Saturday, September 17, 2011

Sorting out

As someone who almost exclusively uses high-level languages, the idea of writing my own sorting algorithm seems a bit silly. However, I can certainly appreciate the algorithms used for sorting, and it's a neat opportunity to try to document and implement these algorithms using methods I am familiar with.


These implementations are likely to be extremely naive. If you went CS school, you probably learned better implementations in your first year. There is absolutely no reason to use these in production code anywhere. The built-in python sorting is 10-50 times faster than anything I've produced (I'm actually surprised it's not more). If you've got tips about how to speed these up just by changing the code around, feel free to comment, or you can try forking my repository and sending a pull? request. I can't promise to spend much time on it, because this is pretty well-trod territory, but it would be a bit entertaining to see how close we can get.

Quick Sort
My understanding of quicksort is still developing, but based on what I've read on Wikipedia, it can work something like this:
  1. Grab an item in the list, called the "pivot".
  2. Create two lists, representing everything greater than the pivot, and everything less then the pivot.
  3. Repeat steps 1 and 2 on the two sub-lists, returning the a list comprised of the smaller list items, then the pivot, then the larger list items.
In this way, the entire list should get sorted. It's my understanding there are various optimizations that can be done, such as swapping elements instead of creating new lists. It seems to be one of the "best" all around algorithms, though for certain cases, it's performance can be beaten by others.
Gist-it for

This was the second fastest list implementation I created, at about 1/12th the performance of the built-in sorting.

Merge Sort
Merge sort relies on splitting the list recursively until you have an ordered hierarchy of l item item lists.
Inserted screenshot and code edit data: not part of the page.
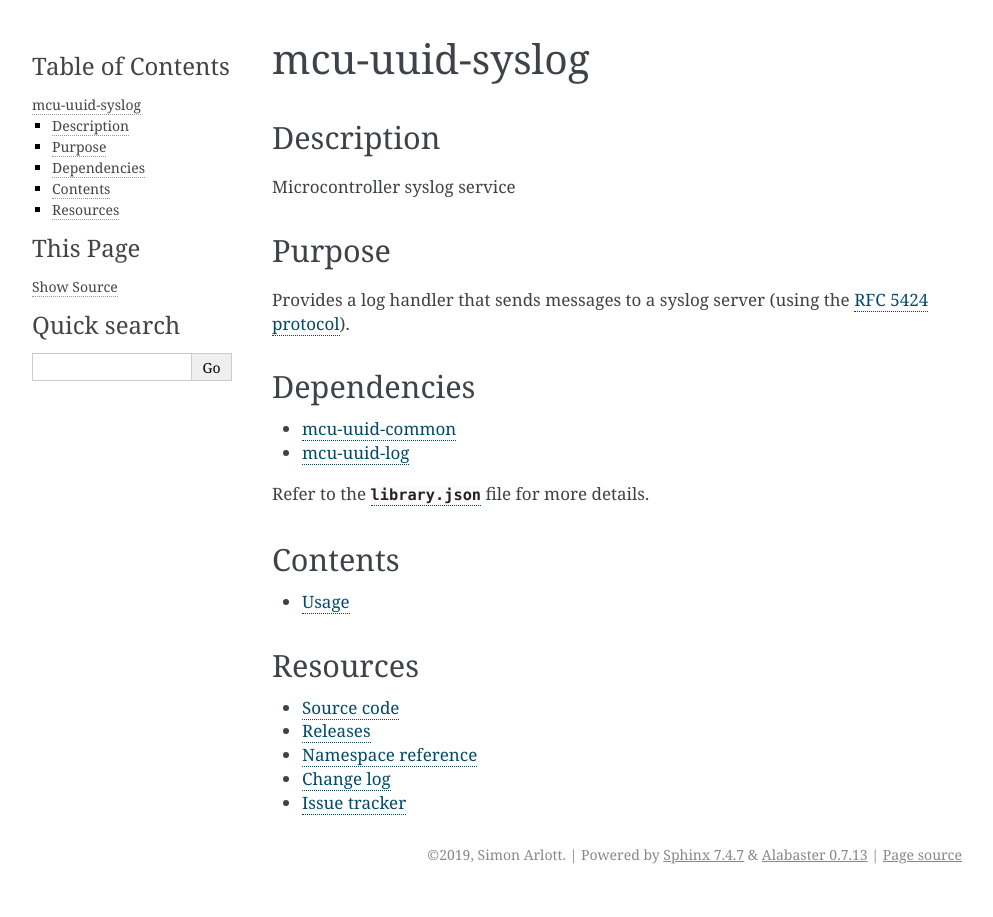
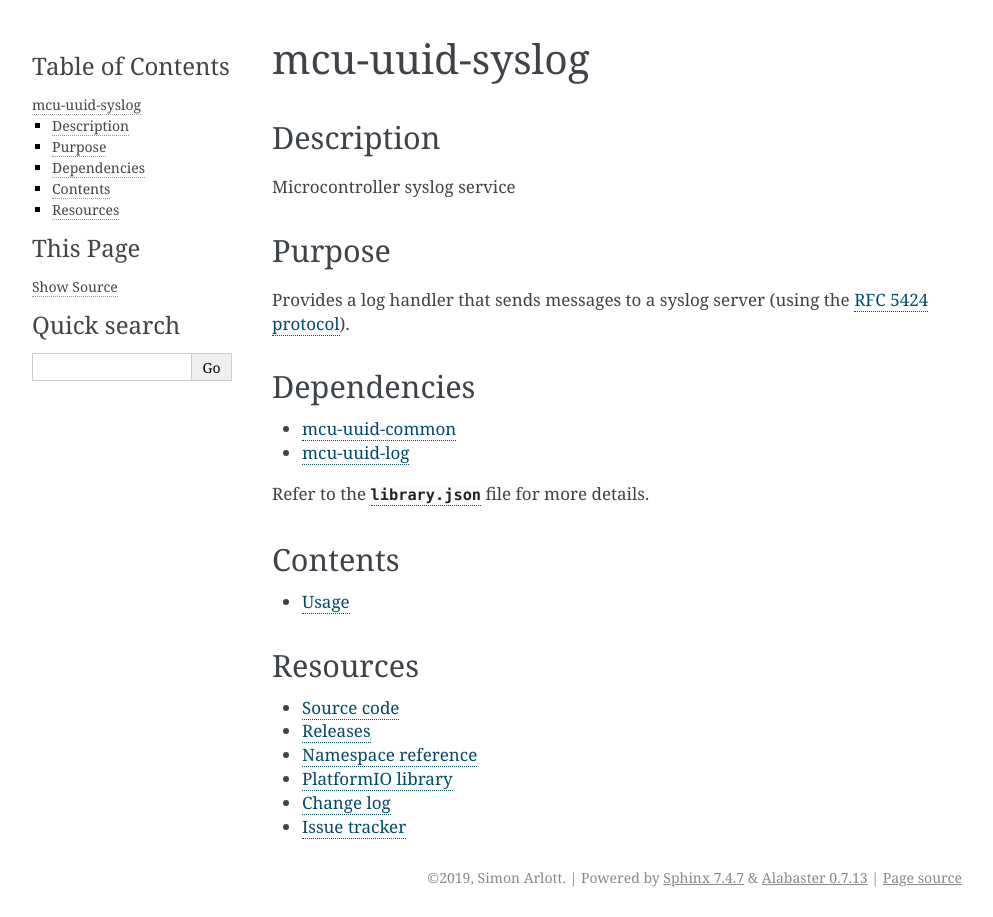
Before and after one commit to nomis/mcu-uuid-syslog, a Sphinx documentation site: the page built from docs/index.rst, in a window 1280 px wide. Shown: the whole page, without its empty margins (148-1141 px from the left). Built offline with Sphinx 7.4.7, drawn with Linux system fonts in a browser that asks for light colours.

Commit message:
Add link to PlatformIO library page

```diff
--- a/docs/index.rst
+++ b/docs/index.rst
@@ -40,5 +40,6 @@ Resources
    Source code <https://github.com/nomis/mcu-uuid-syslog>
    Releases <https://github.com/nomis/mcu-uuid-syslog/releases>
    Namespace reference <https://mcu-doxygen.uuid.uk/namespaceuuid_1_1syslog.html>
+   PlatformIO library <https://platformio.org/lib/show/6655/uuid-syslog>
    changelog
    Issue tracker <https://github.com/nomis/mcu-uuid-syslog/issues>
```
Then you compare each list with it's neighbour, and return a combined list of the two merged together. Now you have 2-item sorted lists, which you work through, comparing the left-most element to its neighbour's left-most element, and moving the lowest one to a new list, eventually creating a 4-item list.

Gist-it for

Heap Sort
Heap sort relies on understanding what a "heap" is, in this context. So let's do that.

A heap is a data structure that is tree based, and follows the rule that all children of a node will have a value that is lower than or equal to the value of that node (for a max-heap, for a min-heap the rule is reversed). In practice, heaps are usually implemented within arrays, with the first or last item of the array being the root of the tree.

Now, why do we do have a heap? What's the advantage? Apparently sorting things. :)

In a heap sort, we first build the heap from the list we've been given. Once we have our heap, we know the item with the highest value is at the root of the heap, which is position 0 in the list representing the heap. So now we swap the first and last elements in that list, and either move the last element from the list, or simply treat that part of the heap as already sorted (which means our heap needs to know to ignore it somehow). Then we take the first item, and trickle it down through the heap until the heap is proper again. This consists of comparing it's value with it's children, and swapping it with the higher one of these, until one of these is not higher.

Gist-it for

Python apparently does have a built-in heap library, which might be worth benchmarking, as heap was my slowest sort implementation.

Bubble Sort
Bubble sort is fairly trivial.

Iterate through the items, except the last one, if an item is greater than the next one, swap their positions. When you reach the end of the list, do it again, unless there were zero swaps.

Gist-it for

Insertion Sort
Insertion sort is another trivial sort. I'm really only including it because I think my (unwitting) choice of an insertion sort in an interview may have cost me a job.

Gist-it for

Interestingly enough, for my stupid example of sorting a small list of characters, insertion sort is the fastest implementation I created.

Acknowledgements and Conclusion

Not really much to conclude, except that I now have a better understanding how to write a sorting algorithm, and some of the pros and cons of different algorithms. I certainly can't look at a data set and give you the big O case for a given algorithm.

But one thing I do want to draw special attention to is Wikipedia's pages on this subject. They vary a bit in information density, but they were incredibly informative, and make use of numerous methods to help communicate how each sort works. If you really want to understand this stuff, I would definitely start with these pages:

Also, my thought to do this post was sparked by another post on Planet Python that mentioned Insertion Sort, where I recognized the algorithm. I'm not entirely sure, but this may be that post.


  1. So now that I've published it, I find a much better description (IMO) of quicksort, here:

  2. Hello Alec,

    I'm following your public experiments since you started the blog and IMHO it has been a very interesting addition to Planet Python. I'm waiting for you to settle up on witch project to develop publicly and hoping you are getting much as this experience as we, your readers, are.

  3. Thanks Rafael, that's great to hear. :)

    I just did a little update to add links to Gist-it ( which has enabled me to embed snippets from my github repository.

  4. Hi,

    I've found this website:

    To be an amazing collection of knowledge regarding sorting algorithms. Most sorting algorithms are covered, and show code, and two separate data visualisations for each. Check it out!